*** Opening DATA PROVIDED ***
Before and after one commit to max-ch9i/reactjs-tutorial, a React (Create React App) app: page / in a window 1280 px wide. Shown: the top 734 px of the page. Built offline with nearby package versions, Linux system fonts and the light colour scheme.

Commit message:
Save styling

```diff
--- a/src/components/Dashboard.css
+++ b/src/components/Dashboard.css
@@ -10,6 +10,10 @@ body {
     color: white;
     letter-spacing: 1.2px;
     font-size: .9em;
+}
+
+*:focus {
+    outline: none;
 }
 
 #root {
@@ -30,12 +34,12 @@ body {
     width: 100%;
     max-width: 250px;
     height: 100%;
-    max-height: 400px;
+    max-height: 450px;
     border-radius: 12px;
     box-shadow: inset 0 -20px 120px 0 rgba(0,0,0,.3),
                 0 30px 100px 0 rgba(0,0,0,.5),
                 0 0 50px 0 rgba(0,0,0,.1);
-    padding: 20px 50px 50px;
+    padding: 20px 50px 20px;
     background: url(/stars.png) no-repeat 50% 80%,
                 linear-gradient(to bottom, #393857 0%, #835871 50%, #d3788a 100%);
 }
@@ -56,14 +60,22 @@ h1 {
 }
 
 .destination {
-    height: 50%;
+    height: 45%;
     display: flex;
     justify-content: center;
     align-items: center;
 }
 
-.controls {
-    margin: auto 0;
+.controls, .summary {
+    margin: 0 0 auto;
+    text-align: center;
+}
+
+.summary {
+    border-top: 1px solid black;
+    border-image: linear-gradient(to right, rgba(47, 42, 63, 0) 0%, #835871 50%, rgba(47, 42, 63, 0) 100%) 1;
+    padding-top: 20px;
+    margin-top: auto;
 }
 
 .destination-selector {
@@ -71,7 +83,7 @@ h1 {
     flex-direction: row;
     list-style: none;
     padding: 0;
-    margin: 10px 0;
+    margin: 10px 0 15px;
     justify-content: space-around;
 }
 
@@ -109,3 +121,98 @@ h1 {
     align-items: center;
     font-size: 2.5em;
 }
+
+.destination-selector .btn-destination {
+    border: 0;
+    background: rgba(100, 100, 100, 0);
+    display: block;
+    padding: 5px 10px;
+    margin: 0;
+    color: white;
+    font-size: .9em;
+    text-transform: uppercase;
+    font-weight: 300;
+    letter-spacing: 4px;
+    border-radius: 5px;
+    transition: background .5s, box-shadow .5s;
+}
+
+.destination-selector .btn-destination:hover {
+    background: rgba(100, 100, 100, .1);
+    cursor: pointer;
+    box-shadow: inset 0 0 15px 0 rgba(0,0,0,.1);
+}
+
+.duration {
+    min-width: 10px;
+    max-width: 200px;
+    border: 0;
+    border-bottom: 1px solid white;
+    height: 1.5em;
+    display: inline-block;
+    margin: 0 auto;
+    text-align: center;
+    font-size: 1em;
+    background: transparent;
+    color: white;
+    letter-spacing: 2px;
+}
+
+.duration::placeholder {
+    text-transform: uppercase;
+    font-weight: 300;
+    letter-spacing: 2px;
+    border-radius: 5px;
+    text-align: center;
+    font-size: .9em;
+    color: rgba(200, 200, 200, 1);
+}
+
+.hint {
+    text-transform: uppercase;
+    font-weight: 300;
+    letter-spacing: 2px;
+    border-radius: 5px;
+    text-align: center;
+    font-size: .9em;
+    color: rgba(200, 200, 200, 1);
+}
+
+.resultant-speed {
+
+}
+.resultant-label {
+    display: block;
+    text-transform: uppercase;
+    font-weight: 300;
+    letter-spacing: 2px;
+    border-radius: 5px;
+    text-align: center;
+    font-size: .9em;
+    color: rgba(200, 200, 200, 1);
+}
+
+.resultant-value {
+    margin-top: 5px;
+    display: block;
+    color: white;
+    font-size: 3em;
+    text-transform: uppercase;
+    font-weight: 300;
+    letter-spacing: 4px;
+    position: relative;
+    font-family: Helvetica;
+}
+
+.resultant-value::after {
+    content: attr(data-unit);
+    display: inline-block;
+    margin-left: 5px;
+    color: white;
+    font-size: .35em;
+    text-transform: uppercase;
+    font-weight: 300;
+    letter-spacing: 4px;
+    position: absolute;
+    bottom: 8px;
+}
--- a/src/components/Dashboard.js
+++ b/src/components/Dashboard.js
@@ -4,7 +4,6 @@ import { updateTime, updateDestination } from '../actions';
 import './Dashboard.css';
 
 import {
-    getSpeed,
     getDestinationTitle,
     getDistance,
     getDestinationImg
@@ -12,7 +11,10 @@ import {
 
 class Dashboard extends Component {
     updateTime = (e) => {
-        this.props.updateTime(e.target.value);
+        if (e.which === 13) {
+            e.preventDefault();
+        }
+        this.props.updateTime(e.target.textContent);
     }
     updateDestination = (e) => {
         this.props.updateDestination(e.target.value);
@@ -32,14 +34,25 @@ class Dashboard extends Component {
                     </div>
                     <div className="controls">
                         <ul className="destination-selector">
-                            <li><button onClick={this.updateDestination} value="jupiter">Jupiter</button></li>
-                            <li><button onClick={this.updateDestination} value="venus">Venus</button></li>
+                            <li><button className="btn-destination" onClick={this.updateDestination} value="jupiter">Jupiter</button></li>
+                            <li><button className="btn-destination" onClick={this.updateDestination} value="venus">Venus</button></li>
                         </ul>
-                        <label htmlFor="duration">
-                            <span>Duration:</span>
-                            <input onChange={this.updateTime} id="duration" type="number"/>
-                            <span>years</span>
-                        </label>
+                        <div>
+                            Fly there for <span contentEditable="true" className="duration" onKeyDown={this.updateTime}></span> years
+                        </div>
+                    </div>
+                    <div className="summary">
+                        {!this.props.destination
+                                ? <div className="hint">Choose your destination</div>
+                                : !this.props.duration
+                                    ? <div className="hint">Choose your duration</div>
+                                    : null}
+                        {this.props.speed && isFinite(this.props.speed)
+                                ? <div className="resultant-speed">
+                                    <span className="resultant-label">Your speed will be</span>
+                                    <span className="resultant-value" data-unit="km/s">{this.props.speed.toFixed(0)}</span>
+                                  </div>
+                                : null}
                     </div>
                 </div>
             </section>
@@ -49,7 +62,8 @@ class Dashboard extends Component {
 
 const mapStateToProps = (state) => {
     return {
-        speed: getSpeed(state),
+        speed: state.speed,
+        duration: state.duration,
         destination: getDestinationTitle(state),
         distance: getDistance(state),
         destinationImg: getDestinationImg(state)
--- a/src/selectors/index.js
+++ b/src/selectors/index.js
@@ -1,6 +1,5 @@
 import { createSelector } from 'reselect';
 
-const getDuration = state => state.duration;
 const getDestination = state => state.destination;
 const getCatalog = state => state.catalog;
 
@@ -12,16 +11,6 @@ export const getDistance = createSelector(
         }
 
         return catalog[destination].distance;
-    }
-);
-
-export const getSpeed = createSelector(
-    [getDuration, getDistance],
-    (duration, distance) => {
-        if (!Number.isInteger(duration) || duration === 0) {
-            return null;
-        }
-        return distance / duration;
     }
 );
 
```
*** Closing DATA PROVIDED ***
## YOUR TASK
Among the lines above, count those containing the word "padding" and give nothing but the result.

## ANSWER BOX
5